Exercise goal:
Locate each line in the records containing "empty". Copy it.

◆ ◆ ◆ ◆ ◆

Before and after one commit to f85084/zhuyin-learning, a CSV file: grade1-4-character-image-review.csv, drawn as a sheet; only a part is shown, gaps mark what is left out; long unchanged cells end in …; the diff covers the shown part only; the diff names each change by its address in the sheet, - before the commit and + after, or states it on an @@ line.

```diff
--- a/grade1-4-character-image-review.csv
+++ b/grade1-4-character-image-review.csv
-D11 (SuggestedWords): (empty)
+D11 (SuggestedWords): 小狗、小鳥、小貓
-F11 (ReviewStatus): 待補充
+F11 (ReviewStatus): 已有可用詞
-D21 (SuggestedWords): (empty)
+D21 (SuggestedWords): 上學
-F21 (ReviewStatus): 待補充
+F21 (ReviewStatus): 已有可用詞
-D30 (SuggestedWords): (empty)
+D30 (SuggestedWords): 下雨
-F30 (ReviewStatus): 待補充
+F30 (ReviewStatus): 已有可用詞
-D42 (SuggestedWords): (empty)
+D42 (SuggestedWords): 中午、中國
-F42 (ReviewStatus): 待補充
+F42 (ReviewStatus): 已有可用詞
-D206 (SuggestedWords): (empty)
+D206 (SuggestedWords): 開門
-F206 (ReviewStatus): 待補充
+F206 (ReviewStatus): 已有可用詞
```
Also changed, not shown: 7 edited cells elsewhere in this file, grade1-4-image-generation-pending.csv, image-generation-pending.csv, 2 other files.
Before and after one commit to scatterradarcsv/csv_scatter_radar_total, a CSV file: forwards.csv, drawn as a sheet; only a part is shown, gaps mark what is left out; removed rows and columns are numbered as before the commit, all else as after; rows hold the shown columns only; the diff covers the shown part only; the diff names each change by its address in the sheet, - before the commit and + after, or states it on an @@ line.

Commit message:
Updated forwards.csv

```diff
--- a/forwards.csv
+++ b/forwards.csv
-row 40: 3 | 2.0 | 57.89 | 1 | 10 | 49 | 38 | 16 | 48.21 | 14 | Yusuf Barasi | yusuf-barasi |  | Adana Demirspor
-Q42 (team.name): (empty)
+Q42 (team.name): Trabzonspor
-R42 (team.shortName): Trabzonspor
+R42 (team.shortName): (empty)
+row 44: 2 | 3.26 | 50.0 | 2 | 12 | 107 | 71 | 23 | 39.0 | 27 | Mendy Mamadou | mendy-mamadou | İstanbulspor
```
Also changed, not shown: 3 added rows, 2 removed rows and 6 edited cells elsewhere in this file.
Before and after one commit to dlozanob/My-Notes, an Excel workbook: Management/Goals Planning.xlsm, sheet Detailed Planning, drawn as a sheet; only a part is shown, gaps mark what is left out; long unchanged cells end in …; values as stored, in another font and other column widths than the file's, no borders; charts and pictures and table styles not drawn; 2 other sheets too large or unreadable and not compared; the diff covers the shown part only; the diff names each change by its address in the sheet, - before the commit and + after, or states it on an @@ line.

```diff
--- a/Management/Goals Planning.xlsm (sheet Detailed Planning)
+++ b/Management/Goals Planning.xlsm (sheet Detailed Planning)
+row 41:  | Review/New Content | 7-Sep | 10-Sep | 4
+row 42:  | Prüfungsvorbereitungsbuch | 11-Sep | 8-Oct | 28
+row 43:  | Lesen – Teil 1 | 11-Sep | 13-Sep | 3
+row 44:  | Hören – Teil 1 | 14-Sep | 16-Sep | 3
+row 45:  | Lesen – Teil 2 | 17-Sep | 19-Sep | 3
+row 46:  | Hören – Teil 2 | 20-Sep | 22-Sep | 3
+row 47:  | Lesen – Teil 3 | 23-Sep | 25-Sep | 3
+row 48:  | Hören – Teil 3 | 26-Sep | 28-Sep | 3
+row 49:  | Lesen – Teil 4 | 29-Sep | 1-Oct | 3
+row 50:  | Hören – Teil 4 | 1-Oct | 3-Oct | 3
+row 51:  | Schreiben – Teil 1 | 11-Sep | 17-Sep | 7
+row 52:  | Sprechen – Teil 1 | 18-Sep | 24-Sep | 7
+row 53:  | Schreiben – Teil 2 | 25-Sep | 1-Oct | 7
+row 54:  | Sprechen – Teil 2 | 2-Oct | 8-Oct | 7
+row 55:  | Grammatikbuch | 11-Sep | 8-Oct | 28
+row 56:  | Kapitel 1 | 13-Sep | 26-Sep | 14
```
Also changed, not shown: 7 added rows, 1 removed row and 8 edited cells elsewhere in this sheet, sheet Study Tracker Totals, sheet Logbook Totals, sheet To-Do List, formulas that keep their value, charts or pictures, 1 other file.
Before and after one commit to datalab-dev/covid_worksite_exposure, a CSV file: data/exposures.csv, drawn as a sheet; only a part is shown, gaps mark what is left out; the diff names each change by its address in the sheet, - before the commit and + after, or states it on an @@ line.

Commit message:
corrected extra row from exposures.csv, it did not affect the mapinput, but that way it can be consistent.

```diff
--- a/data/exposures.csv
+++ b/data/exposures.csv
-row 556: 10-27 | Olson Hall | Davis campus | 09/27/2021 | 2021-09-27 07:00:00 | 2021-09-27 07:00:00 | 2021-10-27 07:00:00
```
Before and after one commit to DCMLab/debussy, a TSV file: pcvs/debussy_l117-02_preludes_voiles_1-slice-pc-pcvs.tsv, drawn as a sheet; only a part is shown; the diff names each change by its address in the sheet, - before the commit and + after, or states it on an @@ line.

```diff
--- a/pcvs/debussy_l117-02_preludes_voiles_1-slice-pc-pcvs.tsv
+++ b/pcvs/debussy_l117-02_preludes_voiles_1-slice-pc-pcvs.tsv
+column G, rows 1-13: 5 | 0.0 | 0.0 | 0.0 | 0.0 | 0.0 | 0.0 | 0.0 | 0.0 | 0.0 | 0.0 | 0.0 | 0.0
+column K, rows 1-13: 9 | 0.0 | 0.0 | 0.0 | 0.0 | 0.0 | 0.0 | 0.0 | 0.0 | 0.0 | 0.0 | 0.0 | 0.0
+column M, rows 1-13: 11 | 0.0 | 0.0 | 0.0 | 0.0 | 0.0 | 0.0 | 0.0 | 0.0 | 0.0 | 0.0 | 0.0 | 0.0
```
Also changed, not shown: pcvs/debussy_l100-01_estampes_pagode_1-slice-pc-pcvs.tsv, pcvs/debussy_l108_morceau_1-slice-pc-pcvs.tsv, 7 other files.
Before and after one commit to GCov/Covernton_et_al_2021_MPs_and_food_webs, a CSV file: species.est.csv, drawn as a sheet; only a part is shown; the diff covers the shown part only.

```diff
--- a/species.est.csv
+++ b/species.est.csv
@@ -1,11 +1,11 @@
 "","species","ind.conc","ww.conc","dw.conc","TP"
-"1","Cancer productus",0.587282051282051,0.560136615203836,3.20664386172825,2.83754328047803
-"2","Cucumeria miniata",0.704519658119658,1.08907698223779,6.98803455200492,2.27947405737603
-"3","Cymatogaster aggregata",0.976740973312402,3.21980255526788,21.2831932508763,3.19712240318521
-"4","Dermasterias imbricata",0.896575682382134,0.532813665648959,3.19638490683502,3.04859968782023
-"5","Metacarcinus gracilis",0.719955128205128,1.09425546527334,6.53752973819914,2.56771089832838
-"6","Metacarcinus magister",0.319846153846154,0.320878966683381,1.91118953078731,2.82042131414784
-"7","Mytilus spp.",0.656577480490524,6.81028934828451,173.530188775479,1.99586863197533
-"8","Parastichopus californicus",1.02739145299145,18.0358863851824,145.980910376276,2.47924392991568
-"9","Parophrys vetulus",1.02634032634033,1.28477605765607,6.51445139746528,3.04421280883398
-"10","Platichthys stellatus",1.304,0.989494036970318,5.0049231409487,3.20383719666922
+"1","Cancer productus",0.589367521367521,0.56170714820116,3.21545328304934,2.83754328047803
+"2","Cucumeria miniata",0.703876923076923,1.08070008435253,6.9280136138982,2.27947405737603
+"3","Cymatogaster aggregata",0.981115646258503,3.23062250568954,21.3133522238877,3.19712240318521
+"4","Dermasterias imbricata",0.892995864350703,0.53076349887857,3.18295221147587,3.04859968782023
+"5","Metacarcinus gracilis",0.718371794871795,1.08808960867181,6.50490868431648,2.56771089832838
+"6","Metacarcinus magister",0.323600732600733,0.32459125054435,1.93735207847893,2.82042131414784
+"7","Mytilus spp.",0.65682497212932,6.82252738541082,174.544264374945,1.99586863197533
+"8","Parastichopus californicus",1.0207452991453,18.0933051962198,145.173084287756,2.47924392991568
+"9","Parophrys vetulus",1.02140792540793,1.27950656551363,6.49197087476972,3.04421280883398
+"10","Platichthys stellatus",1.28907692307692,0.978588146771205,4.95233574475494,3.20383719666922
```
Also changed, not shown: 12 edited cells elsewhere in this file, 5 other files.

◆ ◆ ◆ ◆ ◆

Solution for this exercise:
-D11 (SuggestedWords): (empty)
-D21 (SuggestedWords): (empty)
-D30 (SuggestedWords): (empty)
-D42 (SuggestedWords): (empty)
-D206 (SuggestedWords): (empty)
-Q42 (team.name): (empty)
+R42 (team.shortName): (empty)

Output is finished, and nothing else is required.